Malcolm R Parks
Introduces students to four core principles that undergird the study and practice of communication - communication literacy, research inquiry, theories and concepts, and community engagement. Principles discussed and developed in the context of social interaction, rhetoric and critical studies, and communication and culture.
All of us communicate nearly everyday, so what could we possibly learn by taking a course about communication? A lot, as it turns out. Except when things go wrong, most of us don’t think about communication any more than fish probably think about water. But things often do go wrong. So that’s one reason to learn more about communication. Another reason is to give you the concepts and tools to analyze your own and others’ communication so you can be more creative, more effective. Still another is to help you make sense of the rapidly changing media world and to make thoughtful choices about how to navigate through the haze of information and information technology.
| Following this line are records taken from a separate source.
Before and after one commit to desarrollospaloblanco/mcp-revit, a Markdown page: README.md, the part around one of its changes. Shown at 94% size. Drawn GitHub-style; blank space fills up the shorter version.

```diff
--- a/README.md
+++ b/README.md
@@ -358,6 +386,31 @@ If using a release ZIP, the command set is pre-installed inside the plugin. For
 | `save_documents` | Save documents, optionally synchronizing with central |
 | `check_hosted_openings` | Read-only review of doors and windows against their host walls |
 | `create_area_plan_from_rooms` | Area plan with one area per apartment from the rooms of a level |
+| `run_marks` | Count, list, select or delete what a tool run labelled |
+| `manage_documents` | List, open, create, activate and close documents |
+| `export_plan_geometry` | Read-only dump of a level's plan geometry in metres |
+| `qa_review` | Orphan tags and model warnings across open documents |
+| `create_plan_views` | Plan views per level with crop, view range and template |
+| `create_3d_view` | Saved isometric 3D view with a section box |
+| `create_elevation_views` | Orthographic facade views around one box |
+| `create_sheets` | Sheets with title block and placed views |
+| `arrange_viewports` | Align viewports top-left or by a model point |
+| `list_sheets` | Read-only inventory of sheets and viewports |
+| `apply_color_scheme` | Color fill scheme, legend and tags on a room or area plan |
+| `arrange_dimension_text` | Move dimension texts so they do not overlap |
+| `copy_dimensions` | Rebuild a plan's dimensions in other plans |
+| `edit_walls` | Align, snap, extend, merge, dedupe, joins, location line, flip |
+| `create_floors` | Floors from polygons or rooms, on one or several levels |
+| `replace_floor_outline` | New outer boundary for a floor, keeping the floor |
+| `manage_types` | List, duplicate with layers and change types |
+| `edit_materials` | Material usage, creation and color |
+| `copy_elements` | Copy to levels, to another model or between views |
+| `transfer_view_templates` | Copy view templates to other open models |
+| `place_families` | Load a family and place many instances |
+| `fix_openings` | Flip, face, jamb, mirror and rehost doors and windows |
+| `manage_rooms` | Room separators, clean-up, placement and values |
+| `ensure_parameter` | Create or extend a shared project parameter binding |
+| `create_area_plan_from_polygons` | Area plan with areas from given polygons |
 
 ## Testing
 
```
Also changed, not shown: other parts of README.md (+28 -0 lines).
When you complete this course, you will
• Be able to analyze communication to pinpoint where problems have occurred. • See how perceptions of yourself and others are shaped through communication and have strategies for overcoming stereotypes and other misperceptions. • Better understand the ways we make sense of language and have new skills for clear language use. • Recognize the many ways we communicate without words and how our various “codes” fit together to produce complex messages. • Be able to assess the most critical aspects your relationships with others. • Recognize the additional challenges and opportunities of intercultural communication. • Develop a richer, more complex view of your relationship to mass media. • Identify how computer-mediated communication differs from other forms of communication. • Develop a perspective for making effective choices about using media of all kinds.
Student learning goals
See class description
General method of instruction
Class assignments and grading